■ ACTION ITEM: Could you copy the data that follows exactly as written, but drop the pictures?

◆ ◆ ◆

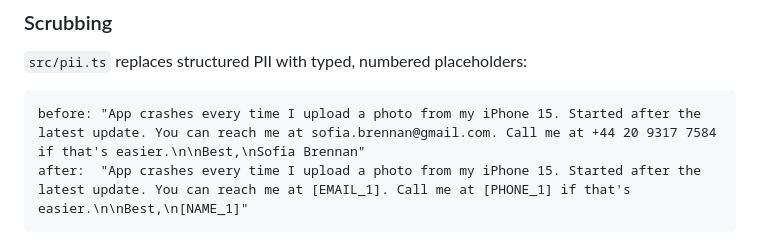
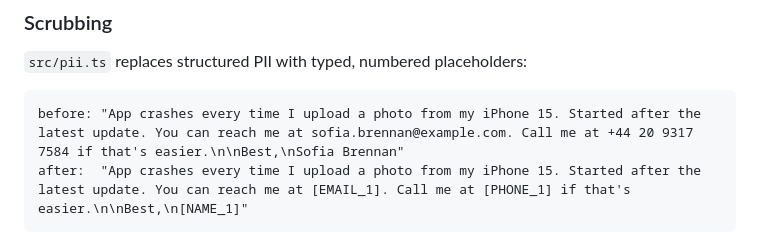
Before and after one commit to frogr/austn, a Markdown page: content/blog_posts/golden-sets-from-production-logs.md, the part around the change. Rendered like a GitHub page.

Commit message:
Use a reserved example domain in the sample lesson
Co-Authored-By: Claude Fable 5.1 <noreply@anthropic.com>
Claude-Session: https://claude.ai/code/session_01Gtf5f5q3qdpH9ABd1cV1Wf

````diff
--- a/content/blog_posts/golden-sets-from-production-logs.md
+++ b/content/blog_posts/golden-sets-from-production-logs.md
@@ -64,7 +64,7 @@ If your logs don't have `signals.agent_override` or something like it, that is t
 `src/pii.ts` replaces structured PII with typed, numbered placeholders:
 
 ```
-before: "App crashes every time I upload a photo from my iPhone 15. Started after the latest update. You can reach me at sofia.brennan@gmail.com. Call me at +44 20 9317 7584 if that's easier.\n\nBest,\nSofia Brennan"
+before: "App crashes every time I upload a photo from my iPhone 15. Started after the latest update. You can reach me at sofia.brennan@example.com. Call me at +44 20 9317 7584 if that's easier.\n\nBest,\nSofia Brennan"
 after:  "App crashes every time I upload a photo from my iPhone 15. Started after the latest update. You can reach me at [EMAIL_1]. Call me at [PHONE_1] if that's easier.\n\nBest,\n[NAME_1]"
 ```
 
````
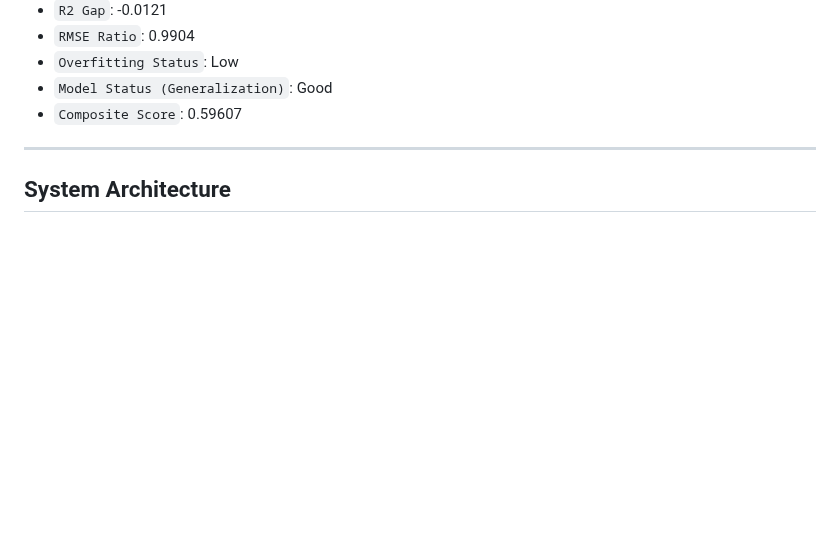
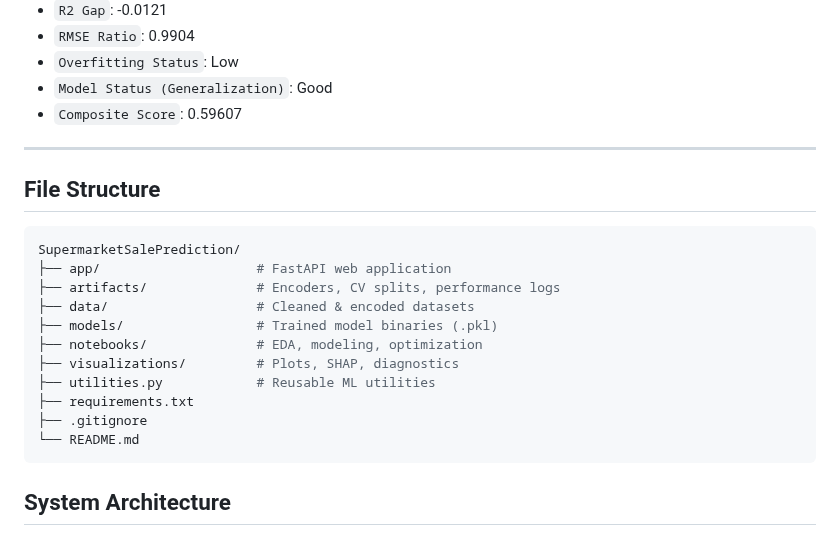
Before and after one commit to tshihab07/Super-Market-Sales-Forecasting, a Markdown page: README.md, the part around the change. Rendered like a GitHub page; blank space fills up the shorter version.

Commit message:
add file structure

````diff
--- a/README.md
+++ b/README.md
@@ -340,6 +340,23 @@ Based on a Test R² score, Test MAPE and overfitting gap, **CatBoost (BayesianSe
 
 ---
 
+## File Structure
+
+```bash
+SupermarketSalePrediction/
+├── app/                    # FastAPI web application
+├── artifacts/              # Encoders, CV splits, performance logs
+├── data/                   # Cleaned & encoded datasets
+├── models/                 # Trained model binaries (.pkl)
+├── notebooks/              # EDA, modeling, optimization
+├── visualizations/         # Plots, SHAP, diagnostics
+├── utilities.py            # Reusable ML utilities
+├── requirements.txt
+├── .gitignore
+└── README.md
+```
+
+
 ## System Architecture
 
 The Supermarket Sales Forecasting system follows a modular, layered architecture designed for maintainability, scalability, and reproducibility. It separates concerns into distinct layers: Data, Model, API, and Frontend, with strict unidirectional data flow.
````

◆ ◆ ◆

■ REPLY:
Before and after one commit to frogr/austn, a Markdown page: content/blog_posts/golden-sets-from-production-logs.md, the part around the change. Rendered like a GitHub page.

Commit message:
Use a reserved example domain in the sample lesson
Co-Authored-By: Claude Fable 5.1 <noreply@anthropic.com>
Claude-Session: https://claude.ai/code/session_01Gtf5f5q3qdpH9ABd1cV1Wf

````diff
--- a/content/blog_posts/golden-sets-from-production-logs.md
+++ b/content/blog_posts/golden-sets-from-production-logs.md
@@ -64,7 +64,7 @@ If your logs don't have `signals.agent_override` or something like it, that is t
 `src/pii.ts` replaces structured PII with typed, numbered placeholders:
 
 ```
-before: "App crashes every time I upload a photo from my iPhone 15. Started after the latest update. You can reach me at sofia.brennan@gmail.com. Call me at +44 20 9317 7584 if that's easier.\n\nBest,\nSofia Brennan"
+before: "App crashes every time I upload a photo from my iPhone 15. Started after the latest update. You can reach me at sofia.brennan@example.com. Call me at +44 20 9317 7584 if that's easier.\n\nBest,\nSofia Brennan"
 after:  "App crashes every time I upload a photo from my iPhone 15. Started after the latest update. You can reach me at [EMAIL_1]. Call me at [PHONE_1] if that's easier.\n\nBest,\n[NAME_1]"
 ```
 
````
Before and after one commit to tshihab07/Super-Market-Sales-Forecasting, a Markdown page: README.md, the part around the change. Rendered like a GitHub page; blank space fills up the shorter version.

Commit message:
add file structure

````diff
--- a/README.md
+++ b/README.md
@@ -340,6 +340,23 @@ Based on a Test R² score, Test MAPE and overfitting gap, **CatBoost (BayesianSe
 
 ---
 
+## File Structure
+
+```bash
+SupermarketSalePrediction/
+├── app/                    # FastAPI web application
+├── artifacts/              # Encoders, CV splits, performance logs
+├── data/                   # Cleaned & encoded datasets
+├── models/                 # Trained model binaries (.pkl)
+├── notebooks/              # EDA, modeling, optimization
+├── visualizations/         # Plots, SHAP, diagnostics
+├── utilities.py            # Reusable ML utilities
+├── requirements.txt
+├── .gitignore
+└── README.md
+```
+
+
 ## System Architecture
 
 The Supermarket Sales Forecasting system follows a modular, layered architecture designed for maintainability, scalability, and reproducibility. It separates concerns into distinct layers: Data, Model, API, and Frontend, with strict unidirectional data flow.
````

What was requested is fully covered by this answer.